The late Sam Cooke is on record as wondering, on hearing Blowing In The Wind in 1963, why a white Jewish guy in his early 20s from Minnesota could write a song that spoke for all African-Americans—particularly those in the segregated south—while Cooke and his peers seemingly could not.
Sam was so moved by Blowing that he went off and wrote A Change Is Gonna Come. Had he not died shortly after completing it, it would surely have kick-started a new career direction for Cooke.
As it is, Change gave many African-Americans courage to extend their writing and performing beyond the constraint of a three-minute love song.

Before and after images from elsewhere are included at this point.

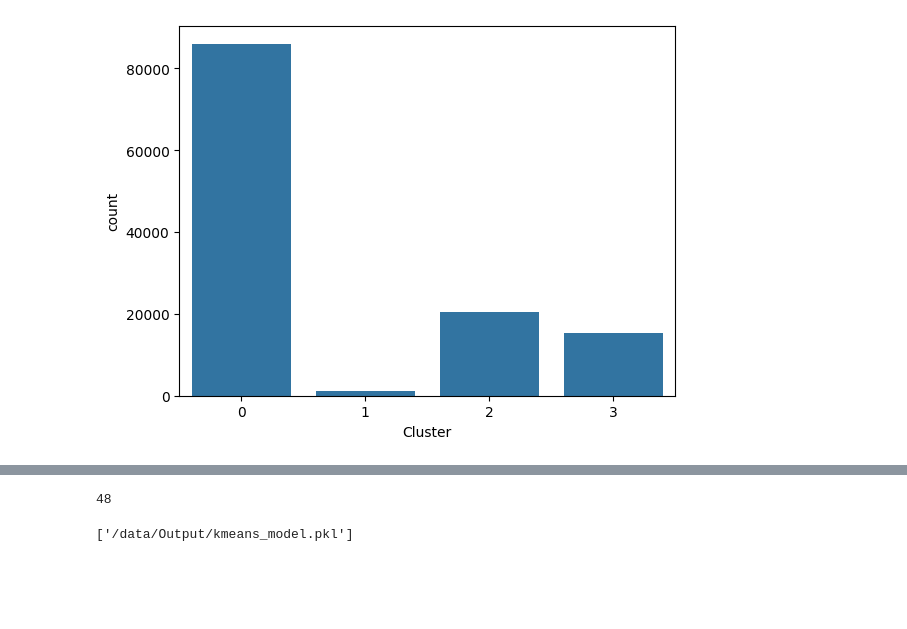
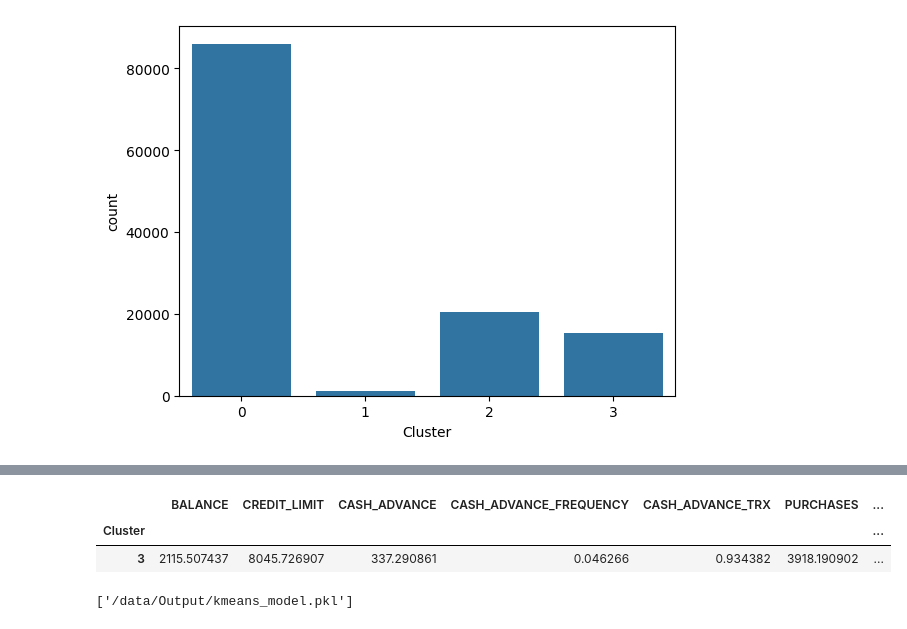
Before and after one commit to mhs10031990/INS_CUST_SEGMT_Repo, a Jupyter notebook: CUST_SEGMT_Model_Building.ipynb, the cells around one changed output, grey strips where cells are left out. Drawn from its saved outputs; the diff is of its cells as text; code cells hidden in the pictures; blank space fills up the shorter version.

```diff
--- a/CUST_SEGMT_Model_Building.ipynb
+++ b/CUST_SEGMT_Model_Building.ipynb
@@ -351,10 +358,11 @@ TypeError: Could not convert PNCa3755563-44e5-4e81-9e6a-fc6ff0da9PNCb39f76c8-455
+# %%
+cluster_4_df[columns].groupby('Cluster').mean()
+# %% [output]
+|  | BALANCE | CREDIT_LIMIT | CASH_ADVANCE | CASH_ADVANCE_FREQUENCY | CASH_ADVANCE_TRX | PURCHASES | ... |
+| Cluster |  |  |  |  |  |  | ... |
+| 3 | 2115.507437 | 8045.726907 | 337.290861 | 0.046266 | 0.934382 | 3918.190902 | ... |
 # %%
 cluster_df.to_csv("/data/Output/kmeans_clustered_customer_Data.csv")
-# %%
-import sys
-sys.getsizeof(kmean)
-# %% [output]
-48
 # %%
 #Saving Scikitlearn models
 import joblib
```
Also changed, not shown: parts of 17 cells of this notebook.
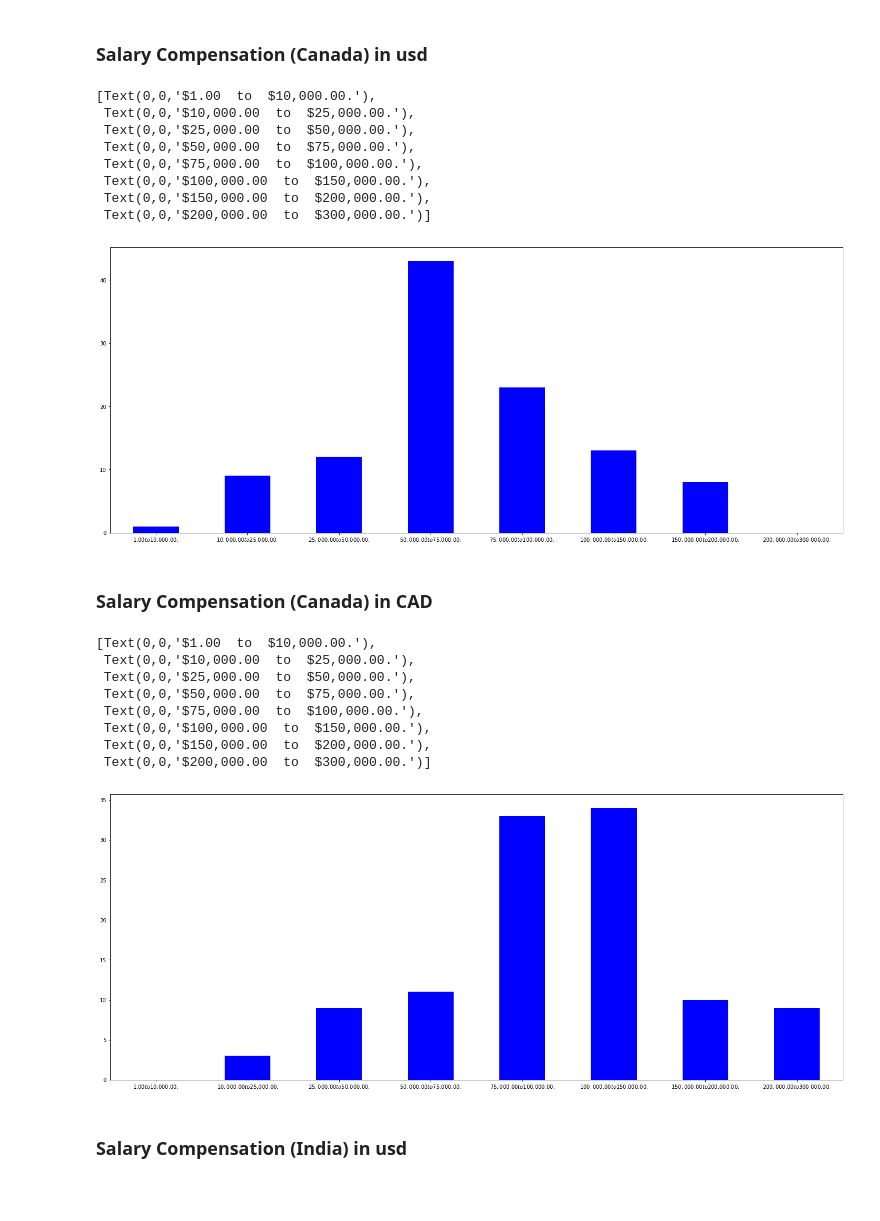
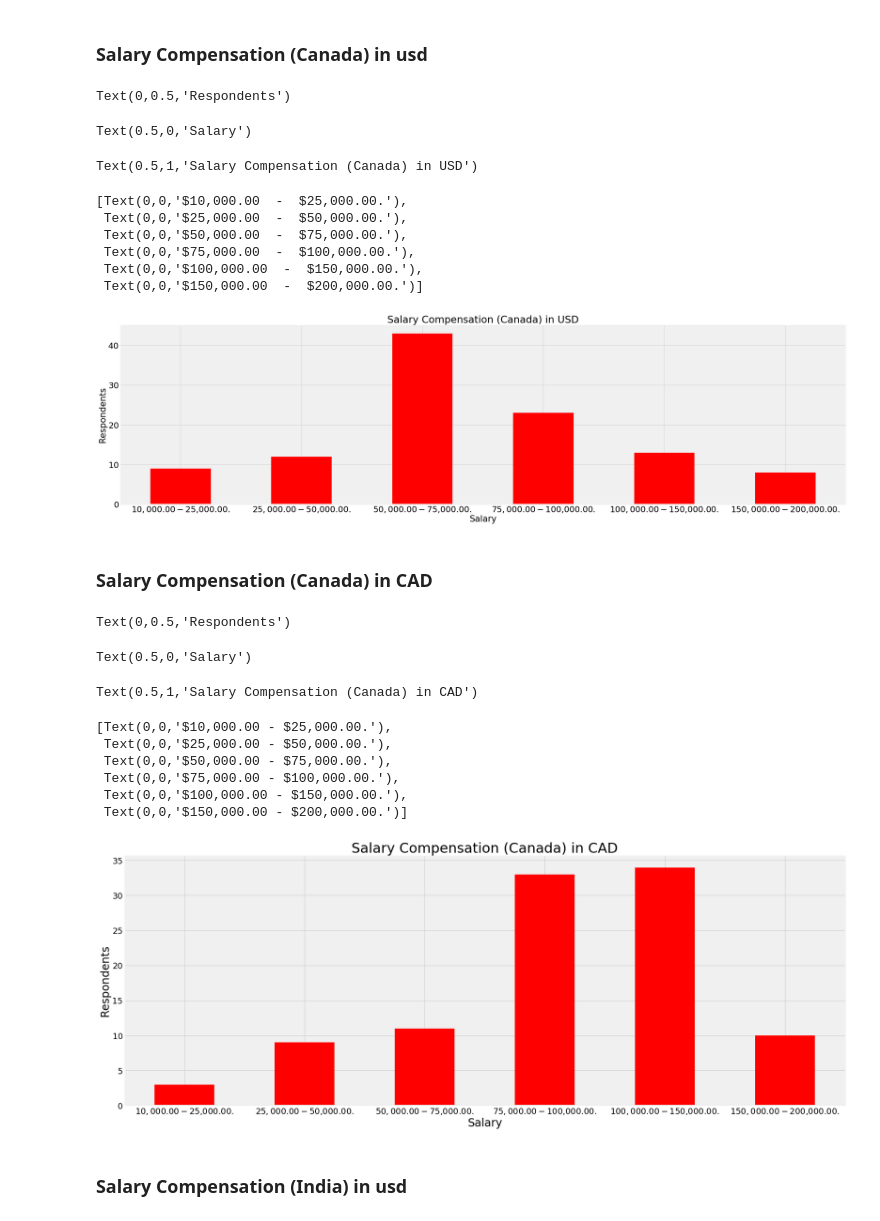
Before and after one commit to albertsaave/3250-term-project, a Jupyter notebook: alberto/TeamProject.ipynb, the cells around one changed output. Drawn from its saved outputs; the diff is of its cells as text; code cells hidden in the pictures; blank space fills up the shorter version.

```diff
--- a/alberto/TeamProject.ipynb
+++ b/alberto/TeamProject.ipynb
@@ -8,6 +8,7 @@ import matplotlib as mpl
 import matplotlib.pyplot as plt
 %pylab inline
 %matplotlib inline
+matplotlib.style.use('fivethirtyeight')
 # %% [output]
 Populating the interactive namespace from numpy and matplotlib
 # %% [markdown]
@@ -311,51 +321,60 @@ plt.show()
 ### Salary Compensation (Canada) in usd
 # %%
 cad_salaries = salaries.copy()
+cad_salaries = cad_salaries.loc[cad_salaries['SalaryUSD'] <= 200000]
 cad_salaries = cad_salaries.loc[cad_salaries['CompensationCurrency'] == 'CAD']
 
-bins = [1, 10000, 25000, 50000, 75000 , 100000, 150000, 200000, 300000]
+bins = [10000, 25000, 50000, 75000 , 100000, 150000, 200000]
 salary_groups = pd.cut(cad_salaries['SalaryUSD'], bins, include_lowest=False).dropna()
 
 
-ax = salary_groups.value_counts(sort=False).plot.bar(rot=0, color="b", figsize=(25,10))
+ax = salary_groups.value_counts(sort=False).plot.bar(rot=0, color="r", figsize=(35,10), fontsize=25)
+ax.set_ylabel('Respondents', fontsize=26)
+ax.set_xlabel('Salary', fontsize=26)
+ax.set_title('Salary Compensation (Canada) in USD', fontsize=30)
 
-ax.set_xticklabels(['{left}  to  {right}.'.format(left= '${:,.2f}'.format(c.left), right='${:,.2f}'.format(c.right))  for c in salary_groups.cat.categories])
-plt.show()
+ax.set_xticklabels(['{left}  -  {right}.'.format(left= '${:,.2f}'.format(c.left), right='${:,.2f}'.format(c.right))  for c in salary_groups.cat.categories])
 # %% [output]
-[Text(0,0,'$1.00  to  $10,000.00.'),
- Text(0,0,'$10,000.00  to  $25,000.00.'),
- Text(0,0,'$25,000.00  to  $50,000.00.'),
- Text(0,0,'$50,000.00  to  $75,000.00.'),
- Text(0,0,'$75,000.00  to  $100,000.00.'),
- Text(0,0,'$100,000.00  to  $150,000.00.'),
- Text(0,0,'$150,000.00  to  $200,000.00.'),
- Text(0,0,'$200,000.00  to  $300,000.00.')]
+Text(0,0.5,'Respondents')
+Text(0.5,0,'Salary')
+Text(0.5,1,'Salary Compensation (Canada) in USD')
+[Text(0,0,'$10,000.00  -  $25,000.00.'),
+ Text(0,0,'$25,000.00  -  $50,000.00.'),
+ Text(0,0,'$50,000.00  -  $75,000.00.'),
+ Text(0,0,'$75,000.00  -  $100,000.00.'),
+ Text(0,0,'$100,000.00  -  $150,000.00.'),
+ Text(0,0,'$150,000.00  -  $200,000.00.')]
-[figure, old version]
+[figure, new version]
 # %% [markdown]
 ### Salary Compensation (Canada) in CAD
 # %%
 cad_salaries = salaries.copy()
+
+cad_salaries = cad_salaries.loc[cad_salaries['SalaryUSD'] <= 200000]
 cad_salaries = cad_salaries.loc[cad_salaries['CompensationCurrency'] == 'CAD']
 cad_salaries['SalaryCAD'] = cad_salaries['CompensationAmount'] * (1 + (1 - 0.823688))
 
-bins = [1, 10000, 25000, 50000, 75000 , 100000, 150000, 200000, 300000]
+bins = [ 10000, 25000, 50000, 75000 , 100000, 150000, 200000]
 salary_groups = pd.cut(cad_salaries['SalaryCAD'], bins, include_lowest=False).dropna()
 
 
-ax = salary_groups.value_counts(sort=False).plot.bar(rot=0, color="b", figsize=(25,10))
+ax = salary_groups.value_counts(sort=False).plot.bar(rot=0, color="r", figsize=(25,10), fontsize=18)
+ax.set_ylabel('Respondents', fontsize=24)
+ax.set_xlabel('Salary', fontsize=24)
+ax.set_title('Salary Compensation (Canada) in CAD', fontsize=30)
 
-ax.set_xticklabels(['{left}  to  {right}.'.format(left= '${:,.2f}'.format(c.left), right='${:,.2f}'.format(c.right))  for c in salary_groups.cat.categories])
-plt.show()
+ax.set_xticklabels(['{left} - {right}.'.format(left= '${:,.2f}'.format(c.left), right='${:,.2f}'.format(c.right))  for c in salary_groups.cat.categories])
 # %% [output]
-[Text(0,0,'$1.00  to  $10,000.00.'),
- Text(0,0,'$10,000.00  to  $25,000.00.'),
- Text(0,0,'$25,000.00  to  $50,000.00.'),
- Text(0,0,'$50,000.00  to  $75,000.00.'),
- Text(0,0,'$75,000.00  to  $100,000.00.'),
- Text(0,0,'$100,000.00  to  $150,000.00.'),
- Text(0,0,'$150,000.00  to  $200,000.00.'),
- Text(0,0,'$200,000.00  to  $300,000.00.')]
+Text(0,0.5,'Respondents')
+Text(0.5,0,'Salary')
+Text(0.5,1,'Salary Compensation (Canada) in CAD')
+[Text(0,0,'$10,000.00 - $25,000.00.'),
+ Text(0,0,'$25,000.00 - $50,000.00.'),
+ Text(0,0,'$50,000.00 - $75,000.00.'),
+ Text(0,0,'$75,000.00 - $100,000.00.'),
+ Text(0,0,'$100,000.00 - $150,000.00.'),
+ Text(0,0,'$150,000.00 - $200,000.00.')]
-[figure, old version]
+[figure, new version]
 # %% [markdown]
 ### Salary Compensation (India) in usd
 # %%
```
Also changed, not shown: parts of 36 cells of this notebook.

It stands now as a template for an awareness in African-American song writing that peaked in the late 1960s via iconic anthems like James Brown’s Say it Loud (I’m Black And I’m Proud) and the Impressions’ Choice Of Colours.
From Blowing onwards, Dylan’s catalogue has been regularly visited by African-American musicians.
Some of the best covers and revivals of Dylan songs are present on How Many Roads, covering more than half a century of Dylan’s work.
The romanticism of The Man In Me and I’ll Be Your Baby Tonight is balanced by the foreboding of the Staple Singers’ Masters Of War and the optimism of I Shall Be Released.
These and 15 other stellar performances by the likes of the O’Jays, Patti LaBelle and the recently deceased Solomon Burke show that the most obvious ingredient in Bob Dylan’s songs—regardless of their vintage, or their message—is soul.
Tony Rounce compiled How Many Roads